The rooms in the house were beautiful – some were very ornate with high ceilings, green walls, marble fireplaces and large crown molding, while others fell more on the simple side for daily or private use.
Of all the items in the home, I really enjoyed one of Washington’s prized possessions.
Hung on the wall of the first floor landing or entry is a case made by Washington that displays a one pound, three ounce, wrought iron key. The key – which belonged to the Bastille – was sent to Washington by Marquis de Lafayette as a gift.
On December 14, 1799 George Washington passed away at the age of 67 in his home from a short illness that started with a sore throat. His funeral was held on December 18th where he was interred in a family crypt at Mount Vernon.
As the crypt began to fall into disrepair and an unsuccessful attempt was made to steal Washington’s skull – plans were made to move his remains.
While attempts were made by some to move Washington’s body to the Capitol, Southerns fought hard to keep him where they felt he belonged – in the south.
Eventually – on October 7, 1837 – both Washington and his wife Martha were moved to the new tomb on the grounds of Mount Vernon.
After spending the weekend in Alexandria walking in George Washington’s footsteps, I was surprised by many things.
It blew my mind that so many buildings from his time are still standing. Being able to walk down the same streets and see some of the same sights Washington would have was such a surreal experience.
Also, to learn that he prided himself as a farmer first and foremost and questioned his own capabilities as a leader in the Revolutionary War went against every heroic, patriotic image I grew up with.
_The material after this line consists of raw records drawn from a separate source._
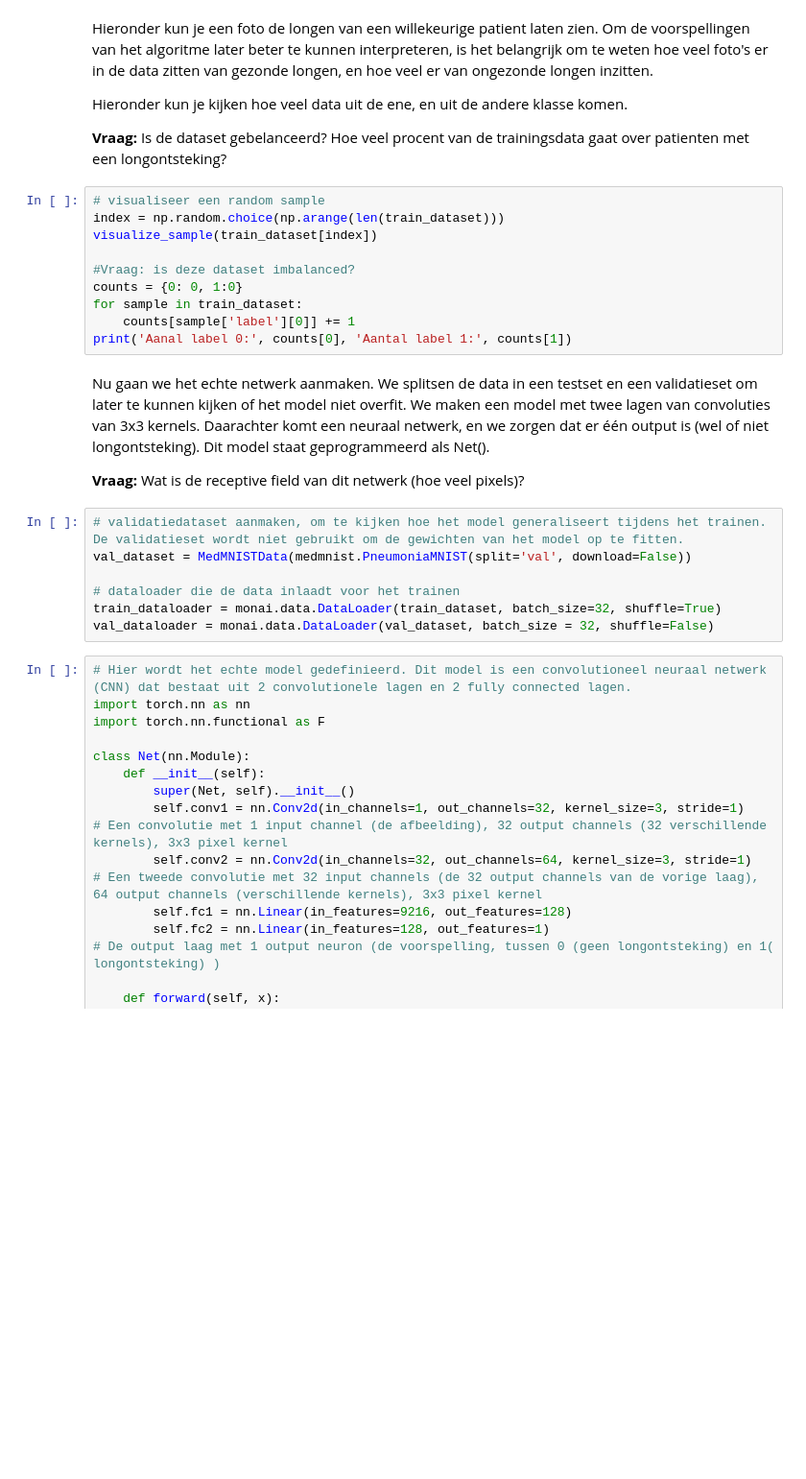
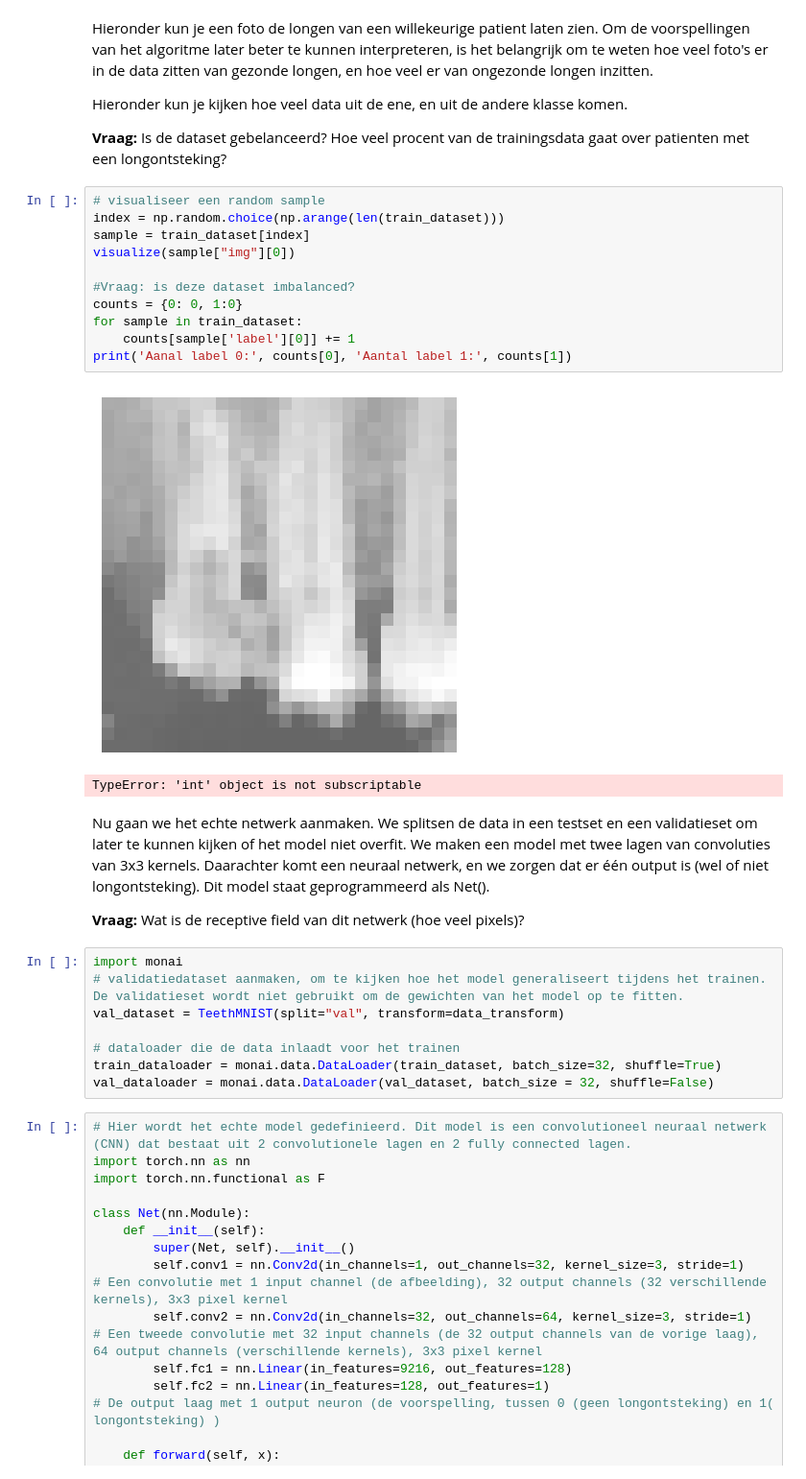
Before and after one commit to NicosStarreveld/WorkshopCNNs, a Jupyter notebook: workshop.ipynb, the cells around one changed output. Shown at 96% size. Saved outputs shown, nothing was run; the diff lists cells and outputs as text; blank space fills up the shorter version.

```diff
--- a/workshop.ipynb
+++ b/workshop.ipynb
@@ -240,13 +272,17 @@ Hieronder kun je kijken hoe veel data uit de ene, en uit de andere klasse komen.
 # %%
 # visualiseer een random sample
 index = np.random.choice(np.arange(len(train_dataset)))
-visualize_sample(train_dataset[index])
+sample = train_dataset[index]
+visualize(sample["img"][0])
 
 #Vraag: is deze dataset imbalanced?
 counts = {0: 0, 1:0}
 for sample in train_dataset:
     counts[sample['label'][0]] += 1
 print('Aanal label 0:', counts[0], 'Aantal label 1:', counts[1])
+# %% [output]
+[figure, added]
+TypeError: 'int' object is not subscriptable
 # %% [markdown]
 Nu gaan we het echte netwerk aanmaken. We splitsen de data in een testset en een validatieset om later te kunnen kijken of het model niet overfit. We maken een model met twee lagen van convoluties van 3x3 kernels. Daarachter komt een neuraal netwerk, en we zorgen dat er één output is (wel of niet longontsteking). Dit model staat geprogrammeerd als Net().
 
@@ -254,8 +290,9 @@ Nu gaan we het echte netwerk aanmaken. We splitsen de data in een testset en een
 **Vraag:**
 Wat is de receptive field van dit netwerk (hoe veel pixels)?
 # %%
+import monai
 # validatiedataset aanmaken, om te kijken hoe het model generaliseert tijdens het trainen. De validatieset wordt niet gebruikt om de gewichten van het model op te fitten.
-val_dataset = MedMNISTData(medmnist.PneumoniaMNIST(split='val', download=False))
+val_dataset = TeethMNIST(split="val", transform=data_transform)
 
 # dataloader die de data inlaadt voor het trainen
 train_dataloader = monai.data.DataLoader(train_dataset, batch_size=32, shuffle=True)
```
Also changed, not shown: parts of 38 cells of this notebook.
To know a man who is still so loved and admired had his own self-doubts helped me see past the legend and straight to the man himself.
I want to thank Holiday Inn for giving me the opportunity to get better acquainted with the first president and father of our country, George Washington.
HAPPY FOURTH OF JULY!!!
(Photo of Painting hanging in The George Washington Masonic National Memorial)
This is a sponsored conversation written by me on behalf of Holiday Inn. The opinions and text are all mine.